There has been minimal reporting on the presence of Indian migrants at the Belarus-Poland border, in compared to migrants from other nations attempting to enter Poland, in part because they may not be a huge number. However, the Polish Border Guard claimed in October that there had been "11,300 attempts to illegally cross the Polish border from Belarus. 16 Iraqis, 2 Indians & 1 Syrian were arrested by security forces, the rest were turned back…"; the first official confirmation that Indian nationals had been apprehended at this border. There appear to be only ten known examples of Indians attempting to enter Poland over this border, according to interviews with several sources for this storey, although the true number could be far higher.
With the four Indian migrants, communication was sporadic. They had written similar texts appealing for help to everyone they knew in Europe and Russia. Sharma, an Indian national in Portugal whose first name has been suppressed on request, received one of these messages. "I have been speaking to their parents and I haven't slept for a week or stayed away from my phone. They met someone in Russia who directed them to me saying I could help," Sharma told in November.
When migrants find themselves in tough conditions on their way to Europe or elsewhere, illegal immigration from India and South Asia as a whole relies significantly on informal networks of referrals and contacts for aid. Sharma claimed he attempted to assist them for no other reason than humanity. The men were very young, ranging in age from 21 to 25, had never travelled outside of the United States previously, and could hardly speak in basic English.

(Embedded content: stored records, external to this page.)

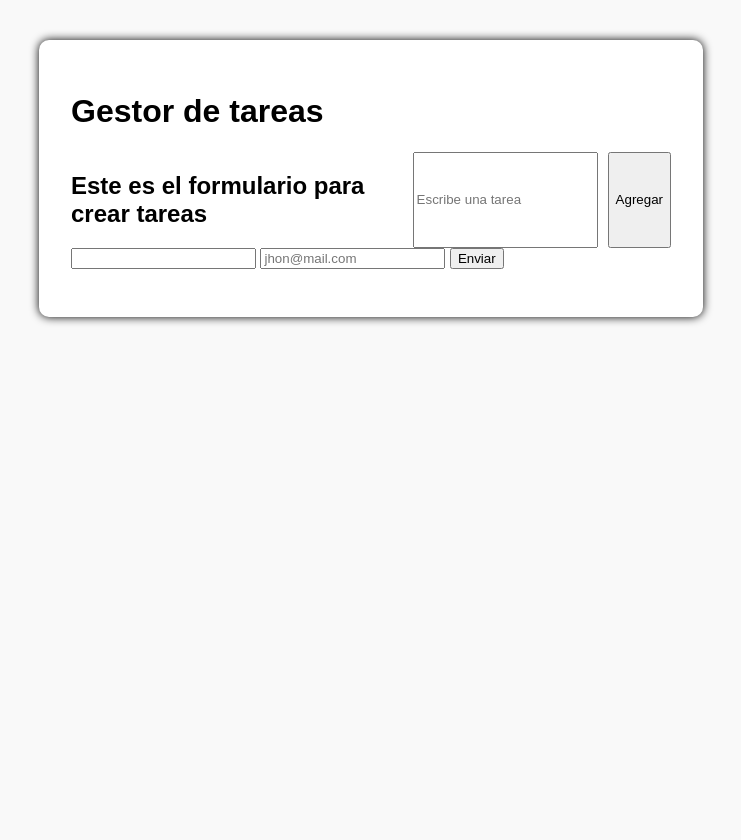
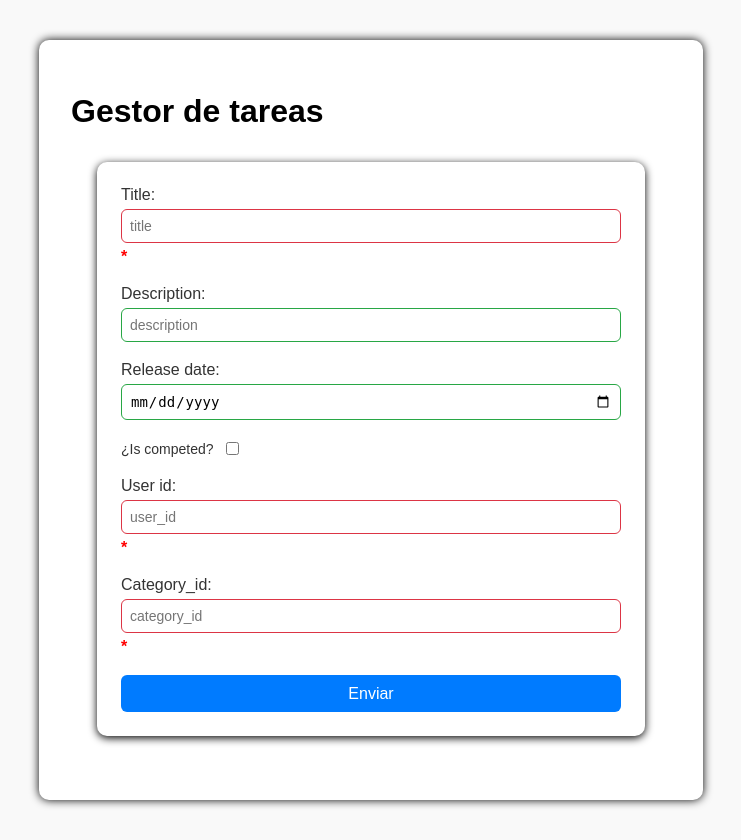
Before and after one commit to Jhon-Mendez11/full-task-manager, a PHP site: page / in a window 1280 px wide. Shown: the whole page, without its empty margins (269-1010 px from the left). Before the commit the page ends 324 px from the top, so only its background shows below. Run offline with PHP 8.4, Linux system fonts and the light colour scheme.

Commit message:
Conectando la base de datos, areglo de estilos etc..

```diff
--- a/css/styles.css
+++ b/css/styles.css
@@ -65,3 +65,73 @@ li.completed {
     /* Línea verde lateral */
     transition: background 0.3s ease, border-left 0.3s ease;
 }
+
+.my-form {
+    max-width: 500px;
+    margin: 2rem auto;
+    padding: 1.5rem;
+    background: #ffff;
+    border-radius: 10px;
+    box-shadow: 0 2px 8px rgba(0, 0, 0, 1);
+    display: flex;
+    flex-direction: column;
+    gap: 1.2rem;
+    font-family: sans-serif;
+}
+
+.field {
+    display: flex;
+    flex-direction: column;
+    gap: 0.3rem;
+    color: #333;
+
+}
+
+.field input[type="text"],
+.field input[type="date"],
+.field input[type="number"] {
+    padding: 0.5rem;
+    border: 1px solid #ccc;
+    border-radius: 6px;
+    font-size: 14px;
+    transition: border-color 0.3s;
+}
+
+.field input:invalid {
+    border-color: #dc3545;
+}
+
+.field input:valid {
+    border-color: #28a745;
+}
+
+.cbx-g {
+    flex-direction: row;
+    align-items: center;
+    gap: 0.5rem;
+}
+
+.cbx-g span {
+    font-weight: 500;
+    font-size: 14px;
+    color: #333;
+}
+
+.my-form button {
+    background-color: #007bff;
+    color: white;
+    padding: 0.6rem 1.2rem;
+    border: none;
+    border-radius: 6px;
+    font-size: 16px;
+    cursor: pointer;
+    transition: background-color 0.3s;
+}
+
+.my-form button:hover {
+    background-color: #0056b3;
+}
+
+.req-field {
+    font-weight: bold;
+}
--- a/index.html
+++ b/index.html
@@ -13,14 +13,40 @@
 <body>
     <main>
         <h1>Gestor de tareas</h1>
-        <div id="div-form">
-            <h2>Este es el formulario para crear tareas</h2>
-            <input type="text" id="task-input" placeholder="Escribe una tarea" required />
-            <button id="task-form">Agregar</button>
-        </div>
-        <form action="server/task/index.php" method="post">
-            <input type="text" name="title" id="title">
-            <input type="email" name="email" id="email" placeholder="jhon@mail.com">
+        <form action="server/task/create.php" method="post" class="my-form">
+            <label for="title" class="field">
+                <span>Title: </span>
+                <input type="text" name="title" placeholder="title" id="title" required />
+                <span class="req-field" style="color: red;">*</span>
+            </label>
+
+            <label for="description" class="field">
+                <span>Description: </span>
+                <input type="text" name="description" placeholder="description" id="description" />
+            </label>
+
+            <label for="due_date" class="field">
+                <span>Release date: </span>
+                <input type="date" name="due_date" placeholder="due_date" id="due_date" />
+            </label>
+
+            <label for="completed" class="field cbx-g">
+                <span>¿Is competed? </span>
+                <input !checked type="checkbox" name="completed" placeholder="completed" id="completed" />
+            </label>
+
+            <label for="user_id" class="field">
+                <span>User id: </span>
+                <input type="number" name="user_id" placeholder="user_id" id="user_id" required />
+                <span class="req-field" style="color: red;">*</span>
+            </label>
+
+            <label for="category_id" class="field">
+                <span>Category_id: </span>
+                <input type="number" name="category_id" placeholder="category_id" id="category_id" required />
+                <span class="req-field" style="color: red;">*</span>
+            </label>
+
             <button type="submit">Enviar</button>
         </form>
         <ul id="task-list">
```
Also changed, not shown: server/commons/db.php (added, +19 -0 lines), server/task/create.php (added, +28 -0 lines).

Sitting in Portugal, there was little that Sharma could do. "I tried helping them with the police and ambulance, but the situation became such that nothing could be done," he explained. Since the spike in the border issue this year, no numbers on how many Indian people have been captured at the Belarus-Poland border attempting to enter the European Union were readily available.
"Look, they went with the intention of going to Poland. Nobody told them to go," Sharma said. While the men had hoped for a different ending, insiders claim they should have been aware of the risks and disadvantages of going on such a trek across Europe.
- 28 Jan 2021 8:54 AM GMT
- 26 Feb 2022 5:25 AM GMT
- 8 April 2021 5:41 AM GMT
- 18 Dec 2021 1:22 PM GMT
- 26 Aug 2020 3:27 AM GMT
- 25 Jun 2022 11:02 AM GMT
- 25 Jun 2022 5:14 AM GMT
- 25 Jun 2022 2:44 AM GMT
- 24 Jun 2022 10:11 AM GMT
- 23 Jun 2022 8:03 AM GMT